The image of the Panthers marching into the state capitol building in California armed with shotguns, in 1967, shocked America to the same degree it inspired black communities. The Panthers believed in armed self-defence and “patrolled” the police, observing them during stops in black communities. This, unsurprisingly, led to confrontations, shootouts and arrests, as well as high-profile trials against Panthers including Newton. The campaigns to free the Panthers and raise money for legal defence are the basis of the collective memory of the party. However, the reality of their work was not these direct and sometimes symbolic confrontations.

The main work of the Panthers was in coordinating “survival programmes” that offered support to poor African-Americans that the state would not. The “free breakfast for schools” programme was feeding 20,000 children a day at its peak; the free health clinics treated tens of thousands of people; and they also started their own “liberation schools” to counter racist schooling. It was this community organising that embedded the Panthers in the community, not the guns and shootouts. One of the first successes of the Panthers was campaigning to get a traffic light put up on a busy intersection in Oakland, where children had been knocked down. The main lessons for organisations as they develop in Britain is that activism is not judged by big showpieces that gain media attention; but the mundane organising that organically links movements to the communities they are trying to serve.

In Britain there is a rich historical legacy to draw upon, which has largely been forgotten. The British Black Panthers started in 1968 and included people like Dr Althea Jones-Lecointe, Olive Morris and photographer-in-chief Neil Kenlock. The British Panthers did not condone gun use and focused on community education and anti-racist campaigns. They are part of a lost legacy of black radical activism that has strong roots in Britain. As new movements develop it is important to make connections and draw lessons from what has gone before.

Contrary to popular mythology, the Panthers in America were 60% female and featured prominent roles for women. This was particularly true in the British movement, which had strong female leadership and groups that sprang out of it such as the Black Women’s Group in 1973. Black women have been erased from the narrative of black activism and it is important we rediscover that history.

The Panthers have also helped sustain today’s movements. Their first creative fundraising activity was to sell copies of Mao’s Little Red Book to college students, and they published the Black Panther newspaper, which sold for 10 cents per copy with a peak circulation of 250,000 a week. The Panthers also raised funds from white allies and the state, but they understood that a movement cannot be independent unless it can raise its own funds. Whoever finances a group owns the organisation and this will be key as movements progress in Britain.

The newspaper was important in disseminating the political messages of the party. Mass circulation meant they had reach beyond their membership in black communities.
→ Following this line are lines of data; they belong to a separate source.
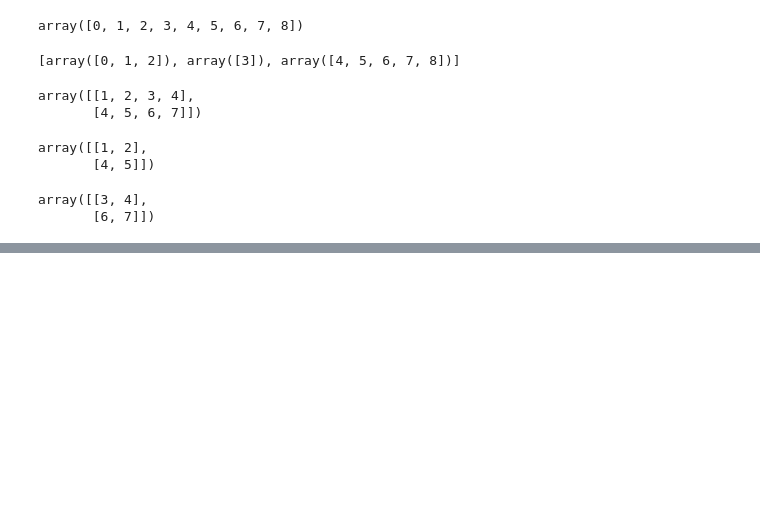
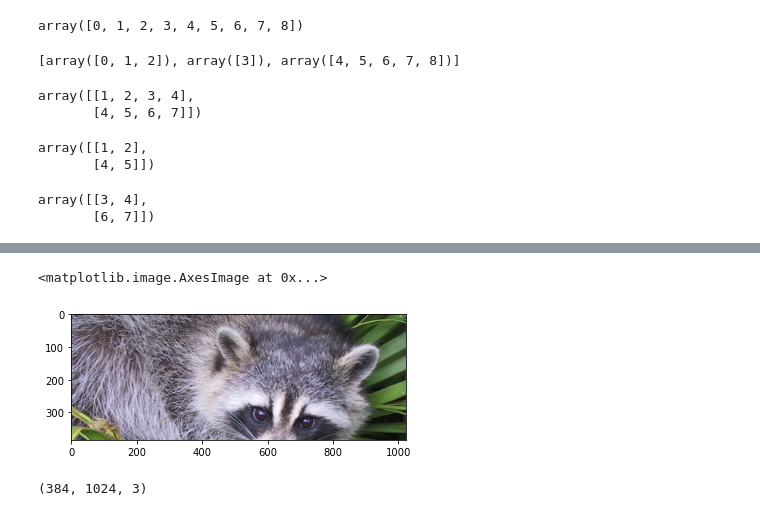
Before and after one commit to subhayan-bhattacharya/all_notebooks, a Jupyter notebook: Numpy.ipynb, the cells around one changed output, grey strips where cells are left out. Cells and saved outputs as stored; diff of their text form; code cells hidden in the pictures; blank space fills up the shorter version.

```diff
--- a/Numpy.ipynb
+++ b/Numpy.ipynb
@@ -480,0 +561,2 @@ Executing transaction: done
+# %%
+split1, split2 = np.split(random_image, 2) # We are splitting the image into two parts
@@ -480,0 +567,9 @@ Executing transaction: done
+# %%
+plt.imshow(split1)
+# %% [output]
+<matplotlib.image.AxesImage at 0x...>
+[figure, added]
+# %%
+split2.shape
+# %% [output]
+(384, 1024, 3)
```
Also changed, not shown: parts of 81 cells of this notebook.
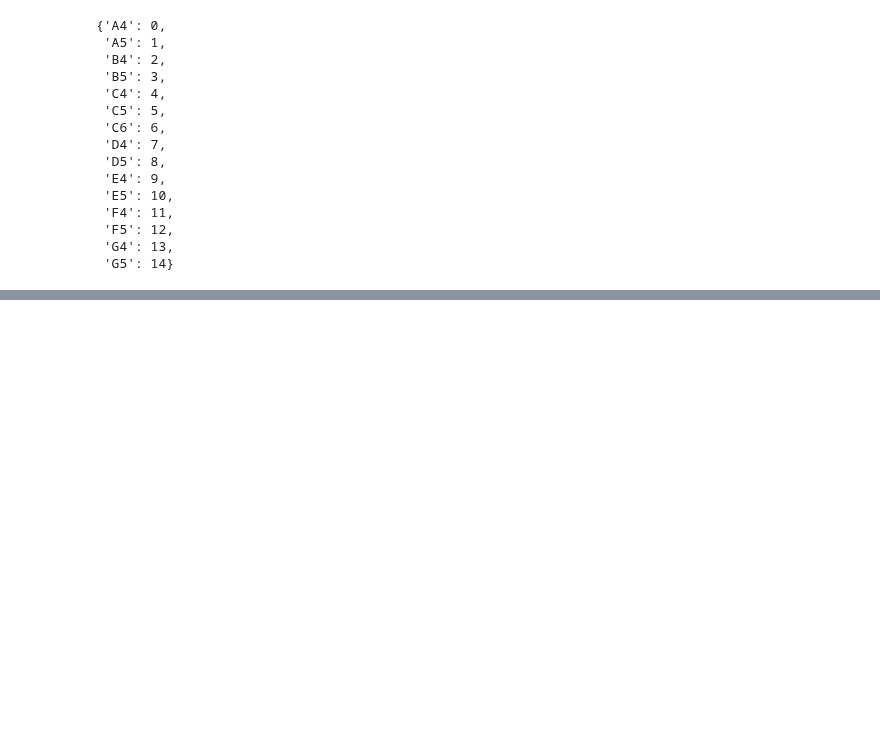
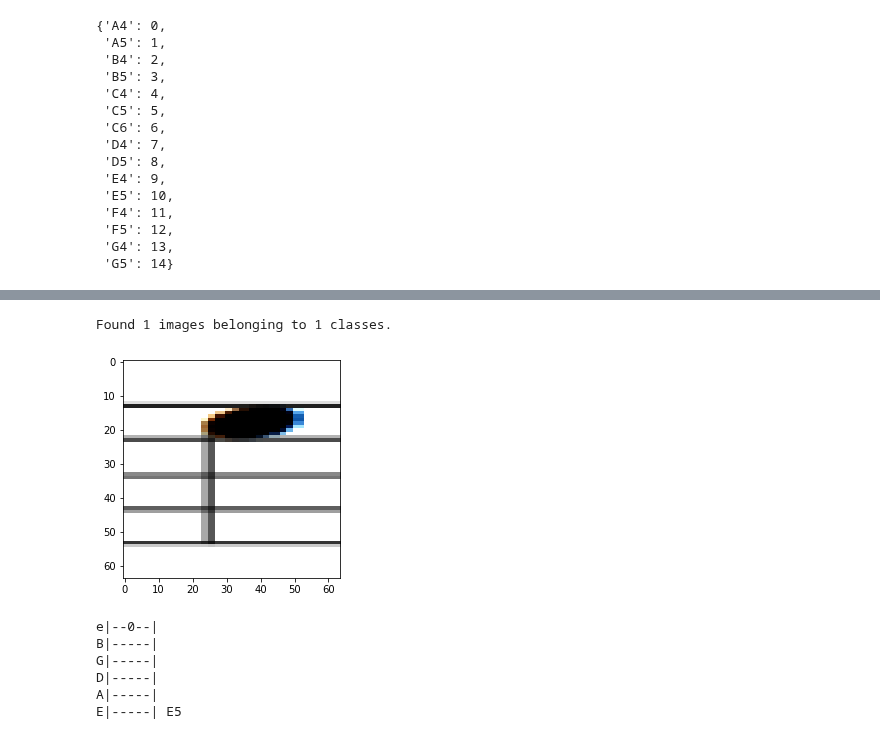
Before and after one commit to NokTNL/project-warwickhack2022, a Jupyter notebook: python/NoteRecog.ipynb, the cells around one changed output, grey strips where cells are left out. Saved outputs shown, nothing was run; the diff lists cells and outputs as text; code cells hidden in the pictures; blank space fills up the shorter version.

```diff
--- a/python/NoteRecog.ipynb
+++ b/python/NoteRecog.ipynb
@@ -151,0 +202,23 @@ test.class_indices
+# %%
+test_dir="./Notes/Demo2"
+test=ImageDataGenerator()
+test=test.flow_from_directory(test_dir,target_size=(WIDTH,HEIGHT))
+counter=0
+for i in test:
+    plt.imshow(i[0][0]/255)
+    counter+=1
+    plt.show()
+    result = model.predict(i[0])
+    index=result.argmax(axis=1)[0]
+    print(ascii_art[index], index2key[index])
+    if counter==1:
+        break
+# %% [output]
+Found 1 images belonging to 1 classes.
+[figure, added]
+e|--0--|
+B|-----|
+G|-----|
+D|-----|
+A|-----|
+E|-----| E5
```
Also changed, not shown: parts of 13 cells of this notebook.
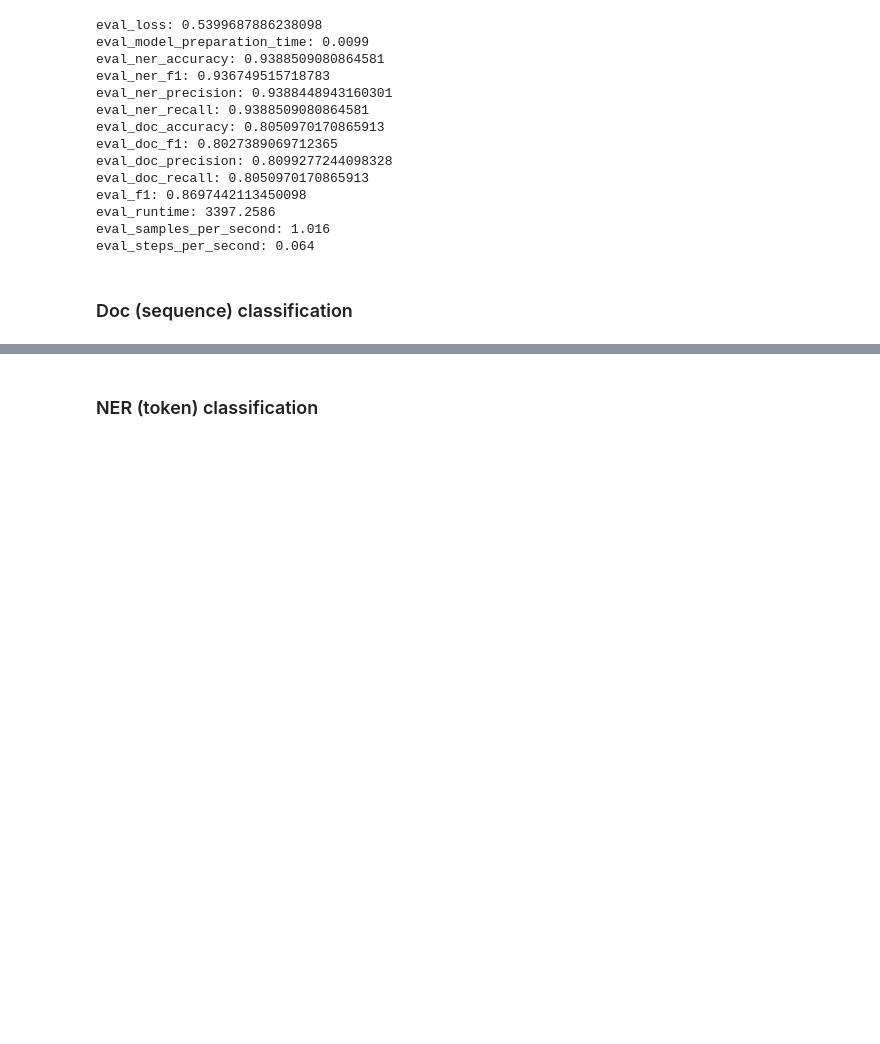
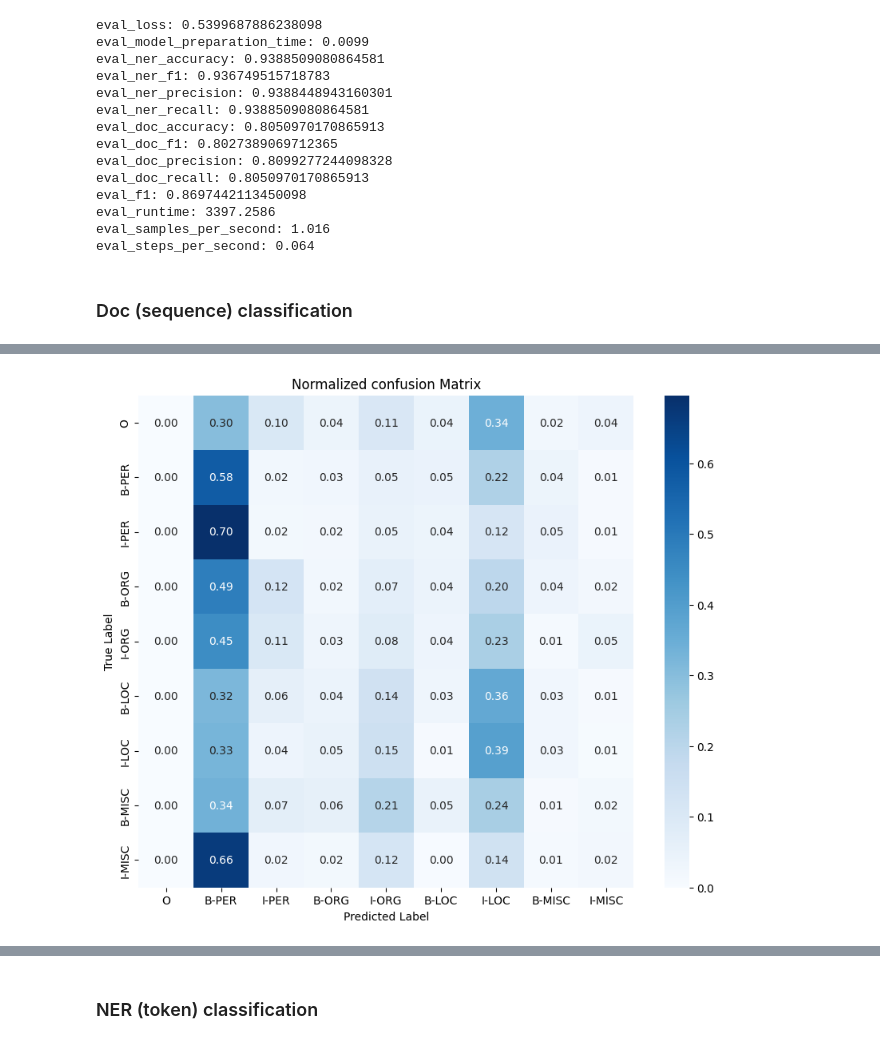
Before and after one commit to gonzaq94/NER-LLM-classification, a Jupyter notebook: fine_tune_BERT_doc_level_and_NER_annots.ipynb, the cells around one changed output, grey strips where cells are left out. Saved outputs shown, nothing was run; the diff lists cells and outputs as text; code cells hidden in the pictures; blank space fills up the shorter version.

```diff
--- a/fine_tune_BERT_doc_level_and_NER_annots.ipynb
+++ b/fine_tune_BERT_doc_level_and_NER_annots.ipynb
@@ -760,0 +829,5 @@ eval_results = evaluator_doc.evaluate(test_custom_dataset)
+# %%
+class_names = [k for k, v in ner_label_dct.items()]
+plot_confusion_matrix(eval_results_doc['eval_ner_confusion_matrix'], class_names)
+# %% [output]
+[figure, added]
```
Also changed, not shown: parts of 26 cells of this notebook.
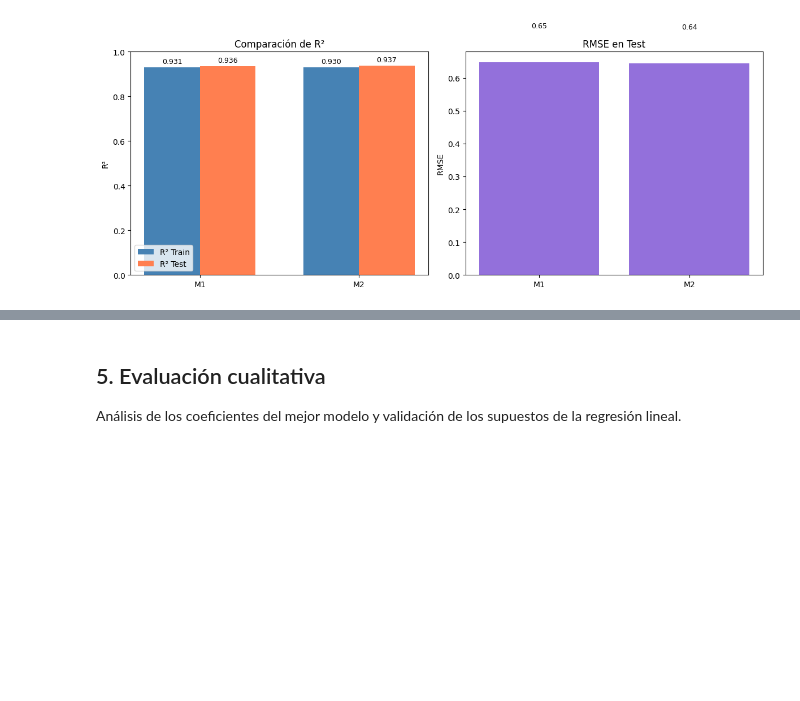
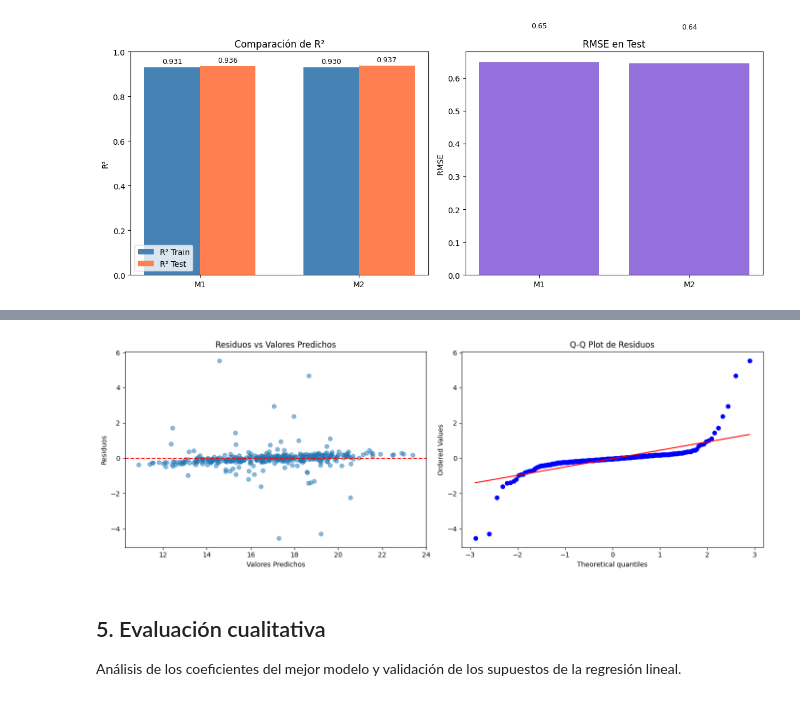
Before and after one commit to ISIS-2611-AprendizajeMaquina/MaterialDeClase-ISIS-2611, a Jupyter notebook: Laboratorios/L1 Regresion Lineal/data/Lab1_AlpesHearth_Plantilla.ipynb, the cells around one changed output, grey strips where cells are left out. Drawn from its saved outputs; the diff is of its cells as text; code cells hidden in the pictures; blank space fills up the shorter version.

Commit message:
Añadidass graficas y vainas para analisis mejor

```diff
--- a/Laboratorios/L1 Regresion Lineal/data/Lab1_AlpesHearth_Plantilla.ipynb
+++ b/Laboratorios/L1 Regresion Lineal/data/Lab1_AlpesHearth_Plantilla.ipynb
@@ -1153,3 +1206,26 @@ M2: Variables relevantes  0.929622 0.936741  0.415032   0.644229  0.279529
+# %%
+import matplotlib.pyplot as plt
+
+residuals = y_test - y_pred_test_2
+
+fig, axes = plt.subplots(1, 2, figsize=(14, 5))
+
+# Residuos vs Prediccion
+axes[0].scatter(y_pred_test_2, residuals, alpha=0.5)
+axes[0].axhline(y=0, color='r', linestyle='--')
+axes[0].set_xlabel('Valores Predichos')
+axes[0].set_ylabel('Residuos')
+axes[0].set_title('Residuos vs Valores Predichos')
+
+# Q-Q Plot para normalidad
+from scipy import stats
+stats.probplot(residuals, dist="norm", plot=axes[1])
+axes[1].set_title('Q-Q Plot de Residuos')
+
+plt.tight_layout()
+plt.show()
+# %% [output]
+[figure, added]
 # %% [markdown]
 ## 5. Evaluación cualitativa
 Análisis de los coeficientes del mejor modelo y validación de los supuestos de la regresión lineal.
```
Also changed, not shown: parts of 2 cells of this notebook.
Emory Douglas’s artwork was the perfect vehicle for spreading the ideas of the Panthers, for instance his iconic depiction of the police as pigs. Black Lives Matter has harnessed the power of social media, but this cannot replace the physical paper, which reaches the places the internet cannot. The presence of the Panthers selling the paper and engaging with the community was also important to embedding the movement at the grassroots. The revolution will not be retweeted, it will be led from the ground up by the communities who need it most.

The overt confrontations with police led to the Panthers being financially drained by legal fees and brutally assaulted by the state. This unfortunately led to the downfall of the movement and detracted from the grassroots activism the Panthers were leading. Today’s movements should remember that high-profile confrontations do not sustain an organisation, the first goal must be to root the struggle in the daily lives of black communities.